A glacier of particular concern is the Thwaites, located in West Antarctica.
“If Thwaites were to collapse, it would take all of West Antarctica with it,” said Wolovick, meaning an eventual sea level rise of 3 meters, or almost 10 feet.
Already, though, this glacier is melting at an accelerating pace.
“It’s definitely retreating,” Josh Willis, a NASA oceanographer who researches ice sheets and glaciers, said in an interview. “There’s a lot of ice there, and a lot of potential sea level rise.”
“The uncertainty is how fast is it going to go,” Willis, who had no involvement in the study, added.
Wolovick’s study proposes two ideas, either of which would be massive infrastructure projects — some of largest ever attempted.

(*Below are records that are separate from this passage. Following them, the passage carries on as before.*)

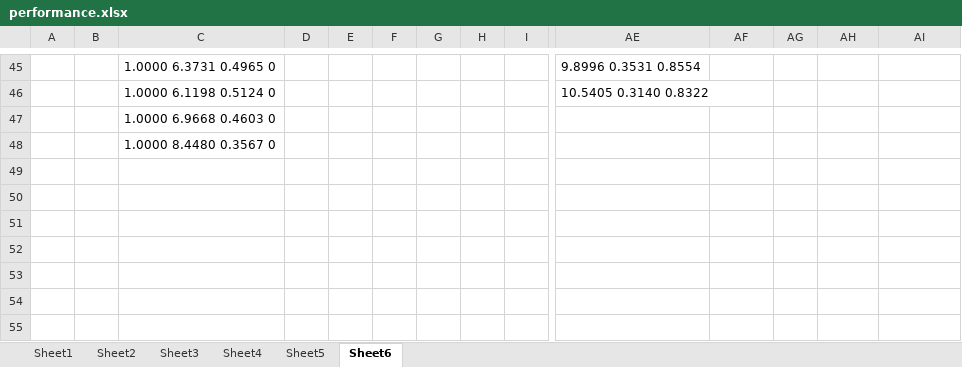
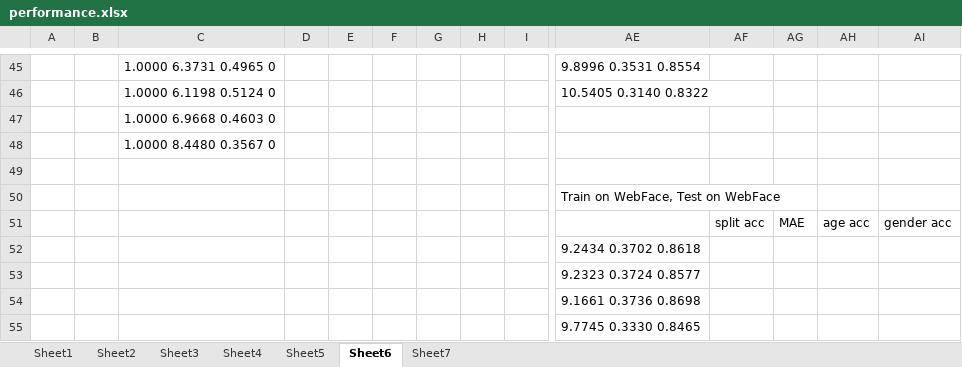
Before and after one commit to songzheng/ThesisCode, an Excel workbook: age_gender/performance.xlsx, sheet Sheet6, drawn as a sheet; only a part is shown, gaps mark what is left out; values as stored, in another font and other column widths than the file's, no borders; rows hold the shown columns only; the diff names each change by its address in the sheet, - before the commit and + after, or states it on an @@ line.

Commit message:
age and gender experiment better organized

```diff
--- a/age_gender/performance.xlsx (sheet Sheet6)
+++ b/age_gender/performance.xlsx (sheet Sheet6)
+sheet tab: Sheet7
+row 49: (empty)
+row 50:  |  |  |  |  |  |  |  |  | Train on WebFace, Test on WebFace
+row 51:  |  |  |  |  |  |  |  |  |  | split acc | MAE | age acc | gender acc
+row 52:  |  |  |  |  |  |  |  |  | 9.2434 0.3702 0.8618
+row 53:  |  |  |  |  |  |  |  |  | 9.2323 0.3724 0.8577
+row 54:  |  |  |  |  |  |  |  |  | 9.1661 0.3736 0.8698
+row 55:  |  |  |  |  |  |  |  |  | 9.7745 0.3330 0.8465
```
Also changed, not shown: 28 other files.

The researchers used the vulnerable Thwaites Glacier as their model and ran computer simulations to show how artificial structures might stop it from flowing unimpeded into the sea.
“The designs are simple,” said Wolovick. “It’s essentially just a big pile of dirt.”
The first idea involves constructing isolated 300-meter (nearly 1,000-foot) high piles of gravel or aggregate beneath the portion of the glacier that floats over the ocean, known as an ice shelf.
The towering undersea mounds would catch the ice as it flows forward, allowing the ice sheet to “reground” on this artificial earth.
Naturally, the ice shelves — the front of the glacier that floats over the ocean — act as plugs. But if they collapse, there is no plug.
So instead, these formidable mounds do the trick.
Just how much aggregate or “dirt” would this require? The researchers found that the project would need between 0.1 and 1.5 cubic kilometers.
For reference, when engineers excavated the Suez Canal in the 1860s — which was one of the largest civil engineering projects in history — they removed about 1 cubic kilometer of dirt, according to Wolovick.
For the second idea, the researchers proposed constructing a long, continuous wall, or sill, rather than building massive mounds. This option would likely have more success, said Wolovick, as the wall wouldn’t just allow the glacier to “reground,” but would also block relatively warm ocean waters from seeping under the glacier, and eating away at it from below.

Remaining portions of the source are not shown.